oneye1's avatar

in a lot of ways the church is no defferent than the world one sec bleives one thing no matter how small the
difference we have to have a pissing contest to see who’s right

allen_o's avatar

catholics follow the bible very strictly, at the expense of enjoying life. Protestants pick and choose the rules that they want to follow. Both are wrong. And the war was blammed on religion, like so many wars. Seems pointless doesn’t it?

Spargett's avatar


Most war is generally pointless, on top of almost always avoidable.

I’ve always found killing in the name of Jesus beyond ironic. Not to mention each group praying to the same god for victory. It amazes me how few poeple actually see it. i.e. “God hates fags”. What an absurd premise.

oneye1's avatar

its wrong he loves they

mzgator's avatar

Catholics follow the Pope. The Pope interprets the Word of God as he sees it. He then passes down his interpretation to the priests who deliver that message to the followers.

Protestants literally believe the Word of God is the Bible. All instruction comes from the Bible and God.

kevbo's avatar

Right, Catholics’ relationship with God is mediated by priests, bishops, archbishops, the Pope, saints, and angels. “Protest”-ants came to be when Martin Luther and others got sick of the Catholic church’s abuses of power and monopoly on salvation, and decided that the only things that really matter are the Word of God vis a vis the Bible and one’s personal relationship with God.

Religion was much more political in those times, so I would suppose that’s the reason for the wars.

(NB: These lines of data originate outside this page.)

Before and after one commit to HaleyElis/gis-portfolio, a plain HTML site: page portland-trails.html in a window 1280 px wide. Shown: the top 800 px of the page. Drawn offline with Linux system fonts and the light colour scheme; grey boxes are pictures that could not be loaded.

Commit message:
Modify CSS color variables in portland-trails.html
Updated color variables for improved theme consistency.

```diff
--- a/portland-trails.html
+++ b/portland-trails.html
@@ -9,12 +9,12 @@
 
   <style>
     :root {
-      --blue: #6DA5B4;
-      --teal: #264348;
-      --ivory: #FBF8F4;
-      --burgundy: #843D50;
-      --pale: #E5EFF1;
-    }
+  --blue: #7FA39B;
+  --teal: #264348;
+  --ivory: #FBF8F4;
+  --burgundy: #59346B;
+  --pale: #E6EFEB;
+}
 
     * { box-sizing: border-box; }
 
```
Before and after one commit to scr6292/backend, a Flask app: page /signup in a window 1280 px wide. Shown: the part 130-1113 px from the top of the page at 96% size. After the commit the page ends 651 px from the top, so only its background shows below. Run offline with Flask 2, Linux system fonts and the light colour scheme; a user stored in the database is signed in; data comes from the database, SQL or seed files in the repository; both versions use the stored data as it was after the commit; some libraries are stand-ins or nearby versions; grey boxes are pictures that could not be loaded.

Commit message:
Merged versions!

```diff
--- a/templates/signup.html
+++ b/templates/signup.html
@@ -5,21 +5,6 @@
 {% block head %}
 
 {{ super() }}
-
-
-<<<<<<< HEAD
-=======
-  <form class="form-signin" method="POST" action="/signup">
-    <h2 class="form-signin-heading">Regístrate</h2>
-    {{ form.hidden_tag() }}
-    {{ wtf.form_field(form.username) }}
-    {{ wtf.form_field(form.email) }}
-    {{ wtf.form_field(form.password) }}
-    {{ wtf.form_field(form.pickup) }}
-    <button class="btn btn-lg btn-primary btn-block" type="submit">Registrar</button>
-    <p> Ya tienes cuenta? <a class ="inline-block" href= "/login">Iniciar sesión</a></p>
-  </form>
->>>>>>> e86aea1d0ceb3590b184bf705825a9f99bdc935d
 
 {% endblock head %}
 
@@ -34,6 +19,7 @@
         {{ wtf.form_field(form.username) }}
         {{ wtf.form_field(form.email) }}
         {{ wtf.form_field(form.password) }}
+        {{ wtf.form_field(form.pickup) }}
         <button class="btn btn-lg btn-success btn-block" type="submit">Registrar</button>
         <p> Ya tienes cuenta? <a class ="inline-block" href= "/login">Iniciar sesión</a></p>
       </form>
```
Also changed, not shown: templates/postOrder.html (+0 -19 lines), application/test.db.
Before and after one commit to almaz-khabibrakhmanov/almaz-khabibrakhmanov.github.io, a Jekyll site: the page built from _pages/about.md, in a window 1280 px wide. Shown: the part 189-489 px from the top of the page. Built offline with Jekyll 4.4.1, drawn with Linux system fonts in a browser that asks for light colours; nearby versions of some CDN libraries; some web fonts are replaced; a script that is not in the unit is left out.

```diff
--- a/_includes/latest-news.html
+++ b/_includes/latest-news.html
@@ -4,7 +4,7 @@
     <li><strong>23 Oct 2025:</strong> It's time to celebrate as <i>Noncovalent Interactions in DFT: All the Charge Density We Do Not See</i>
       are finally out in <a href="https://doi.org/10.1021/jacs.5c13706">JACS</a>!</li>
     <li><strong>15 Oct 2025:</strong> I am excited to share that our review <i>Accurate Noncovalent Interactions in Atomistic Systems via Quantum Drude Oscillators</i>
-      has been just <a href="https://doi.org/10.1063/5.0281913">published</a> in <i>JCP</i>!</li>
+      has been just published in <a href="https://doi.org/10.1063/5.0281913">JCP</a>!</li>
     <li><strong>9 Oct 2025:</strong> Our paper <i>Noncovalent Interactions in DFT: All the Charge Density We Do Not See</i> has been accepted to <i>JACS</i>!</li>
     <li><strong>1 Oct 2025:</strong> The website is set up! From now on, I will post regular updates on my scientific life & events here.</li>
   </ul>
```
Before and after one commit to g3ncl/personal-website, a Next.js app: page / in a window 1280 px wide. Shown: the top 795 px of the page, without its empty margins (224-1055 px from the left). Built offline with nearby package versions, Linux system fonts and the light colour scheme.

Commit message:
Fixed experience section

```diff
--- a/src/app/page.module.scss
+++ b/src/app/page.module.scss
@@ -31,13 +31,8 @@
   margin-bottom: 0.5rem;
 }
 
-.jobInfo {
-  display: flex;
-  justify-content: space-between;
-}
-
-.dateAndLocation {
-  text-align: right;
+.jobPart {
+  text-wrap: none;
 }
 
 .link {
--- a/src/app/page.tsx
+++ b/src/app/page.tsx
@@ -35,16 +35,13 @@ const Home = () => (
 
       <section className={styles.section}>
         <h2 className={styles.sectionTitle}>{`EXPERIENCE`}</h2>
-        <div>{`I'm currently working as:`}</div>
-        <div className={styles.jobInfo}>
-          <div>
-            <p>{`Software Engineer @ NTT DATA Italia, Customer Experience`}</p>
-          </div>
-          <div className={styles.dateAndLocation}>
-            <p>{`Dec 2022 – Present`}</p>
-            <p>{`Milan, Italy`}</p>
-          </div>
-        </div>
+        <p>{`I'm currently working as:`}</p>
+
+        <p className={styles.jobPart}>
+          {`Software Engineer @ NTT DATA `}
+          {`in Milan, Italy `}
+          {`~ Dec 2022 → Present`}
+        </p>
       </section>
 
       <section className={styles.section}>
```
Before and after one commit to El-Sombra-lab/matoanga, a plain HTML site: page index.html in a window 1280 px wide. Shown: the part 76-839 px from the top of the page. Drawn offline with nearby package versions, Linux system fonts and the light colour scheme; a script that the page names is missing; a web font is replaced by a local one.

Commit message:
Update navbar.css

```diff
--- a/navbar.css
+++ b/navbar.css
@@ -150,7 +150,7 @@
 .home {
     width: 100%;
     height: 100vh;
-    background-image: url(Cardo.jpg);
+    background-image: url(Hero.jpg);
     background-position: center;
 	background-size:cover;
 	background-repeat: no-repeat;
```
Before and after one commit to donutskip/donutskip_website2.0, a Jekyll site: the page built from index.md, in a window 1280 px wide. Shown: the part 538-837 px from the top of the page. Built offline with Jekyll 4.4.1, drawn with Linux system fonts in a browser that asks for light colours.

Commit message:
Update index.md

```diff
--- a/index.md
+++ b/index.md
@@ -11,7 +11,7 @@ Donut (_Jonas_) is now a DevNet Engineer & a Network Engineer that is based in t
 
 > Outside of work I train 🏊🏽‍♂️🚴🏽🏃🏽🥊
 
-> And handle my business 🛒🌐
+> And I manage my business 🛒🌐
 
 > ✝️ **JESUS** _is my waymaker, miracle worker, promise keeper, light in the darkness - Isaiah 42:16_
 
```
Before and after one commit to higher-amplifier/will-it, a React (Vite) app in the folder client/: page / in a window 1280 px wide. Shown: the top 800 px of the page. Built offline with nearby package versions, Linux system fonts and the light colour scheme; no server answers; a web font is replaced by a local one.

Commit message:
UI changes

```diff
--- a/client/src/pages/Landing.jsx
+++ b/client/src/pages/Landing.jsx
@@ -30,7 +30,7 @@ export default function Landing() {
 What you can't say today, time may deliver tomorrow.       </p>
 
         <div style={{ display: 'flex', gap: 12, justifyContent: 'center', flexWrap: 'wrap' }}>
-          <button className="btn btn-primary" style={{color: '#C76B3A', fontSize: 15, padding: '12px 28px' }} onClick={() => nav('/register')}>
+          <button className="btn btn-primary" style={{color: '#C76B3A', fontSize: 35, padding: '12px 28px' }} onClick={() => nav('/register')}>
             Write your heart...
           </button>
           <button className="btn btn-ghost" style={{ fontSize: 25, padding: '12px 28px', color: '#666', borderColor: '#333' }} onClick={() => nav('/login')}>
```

Can’t delete the rest…

that really matter are salvation and

cwilbur's avatar

@mzgator: Not entirely true, in the case of Protestants. There are some who believe that—it’s a view called sola scriptura—but it’s not nearly that simple. In particular, one of the things that differentiates churches in the Anglican tradition is the emphasis on coming together for communal worship despite theological differences, and then arguing over the differences at length until everyone is tired of them and the differences no longer seem important.

In Elizabeth’s day, though, religion was also about political control. In theory, the Pope was just the head of the religion; in practice, he could excommunicate entire countries, call for holy wars, and allow or disallow political marriages. In particular, that last bit is why Henry VIII took England out of the Catholic church.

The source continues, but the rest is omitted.